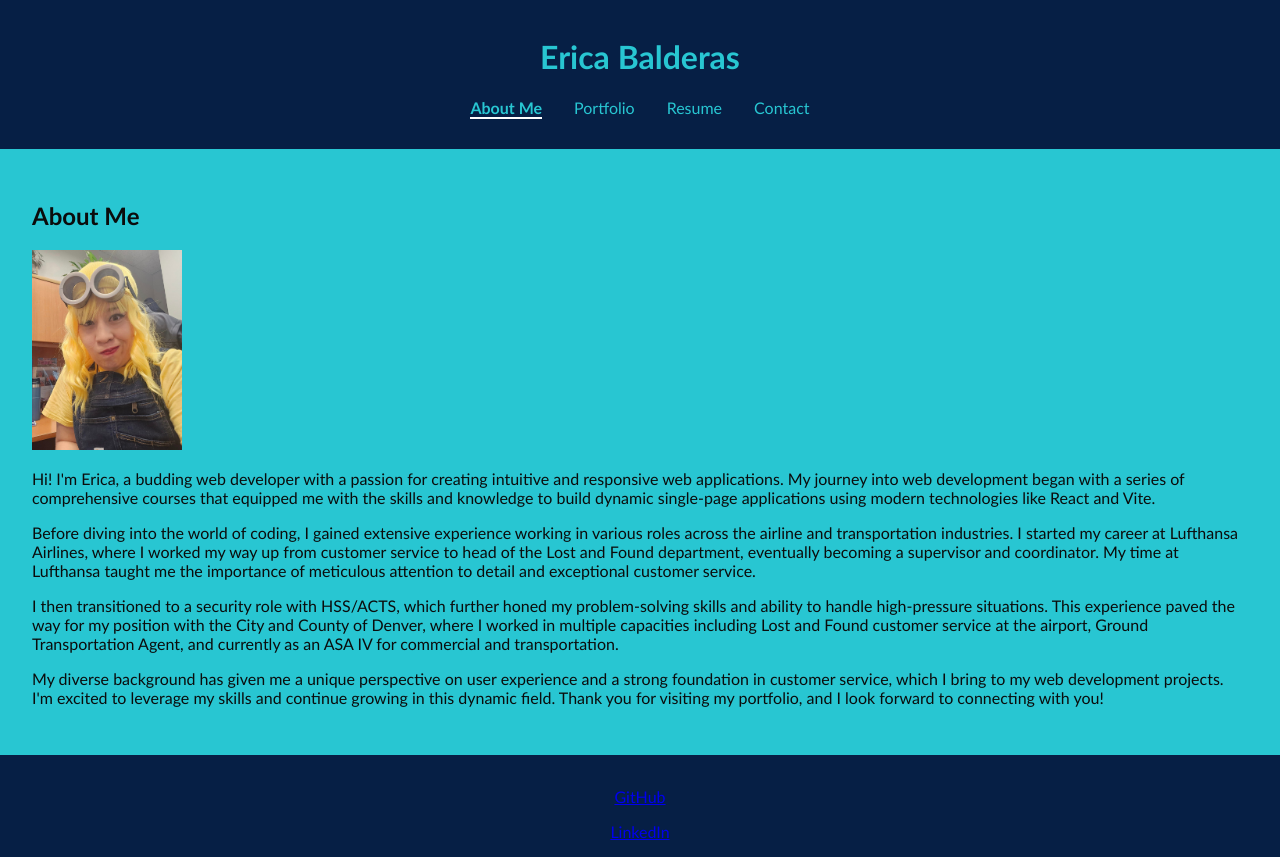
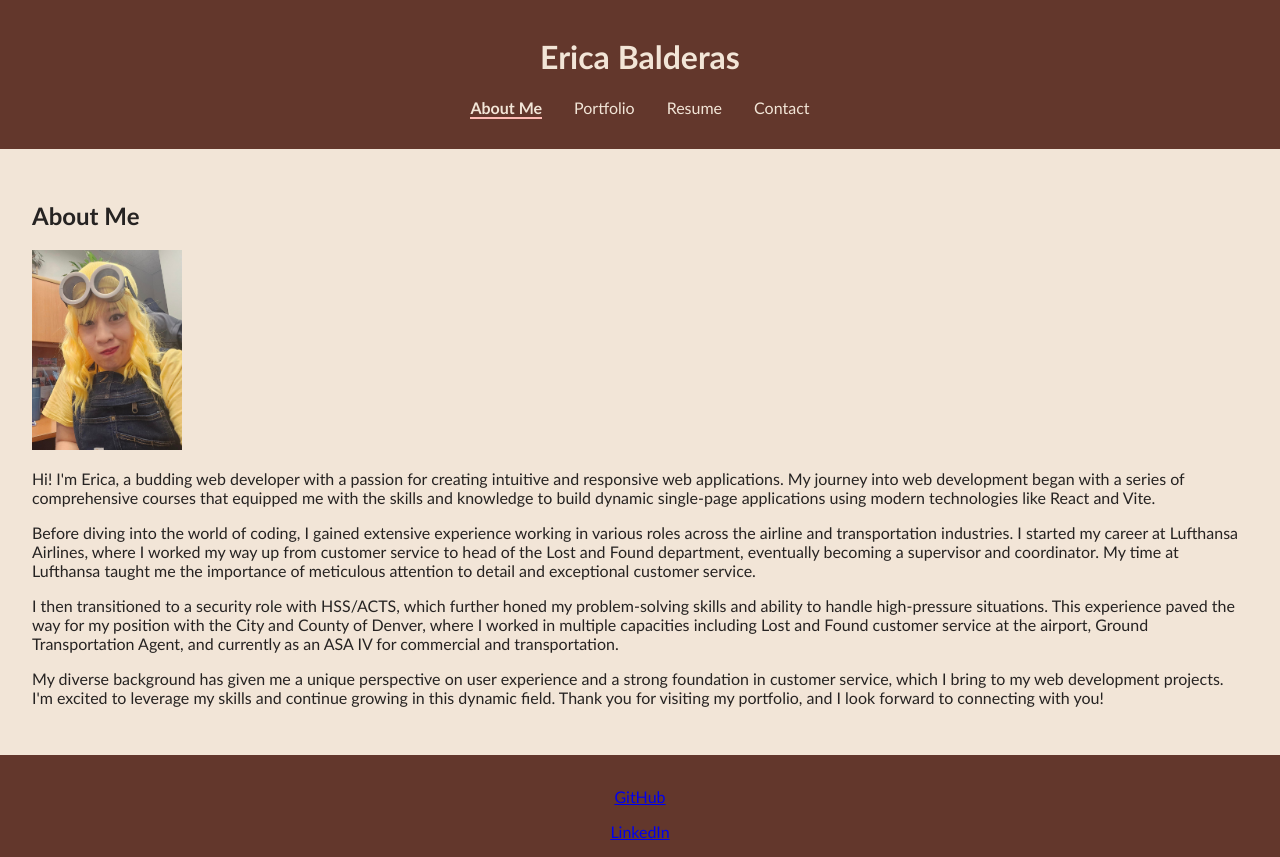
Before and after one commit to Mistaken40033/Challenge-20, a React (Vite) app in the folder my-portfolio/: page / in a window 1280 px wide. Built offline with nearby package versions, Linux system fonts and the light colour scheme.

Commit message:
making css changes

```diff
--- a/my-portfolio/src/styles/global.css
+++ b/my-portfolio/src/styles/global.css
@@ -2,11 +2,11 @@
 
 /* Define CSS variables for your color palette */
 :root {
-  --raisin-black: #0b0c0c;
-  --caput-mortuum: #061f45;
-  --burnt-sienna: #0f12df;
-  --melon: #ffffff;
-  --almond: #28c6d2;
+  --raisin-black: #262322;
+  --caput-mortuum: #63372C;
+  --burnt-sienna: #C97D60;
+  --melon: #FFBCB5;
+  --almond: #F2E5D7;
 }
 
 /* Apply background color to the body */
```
⁂
Goal of the exercise
Leave the images out and give the rest of the data again exactly.

Answer to this exercise
Before and after one commit to Mistaken40033/Challenge-20, a React (Vite) app in the folder my-portfolio/: page / in a window 1280 px wide. Built offline with nearby package versions, Linux system fonts and the light colour scheme.

Commit message:
making css changes

```diff
--- a/my-portfolio/src/styles/global.css
+++ b/my-portfolio/src/styles/global.css
@@ -2,11 +2,11 @@
 
 /* Define CSS variables for your color palette */
 :root {
-  --raisin-black: #0b0c0c;
-  --caput-mortuum: #061f45;
-  --burnt-sienna: #0f12df;
-  --melon: #ffffff;
-  --almond: #28c6d2;
+  --raisin-black: #262322;
+  --caput-mortuum: #63372C;
+  --burnt-sienna: #C97D60;
+  --melon: #FFBCB5;
+  --almond: #F2E5D7;
 }
 
 /* Apply background color to the body */
```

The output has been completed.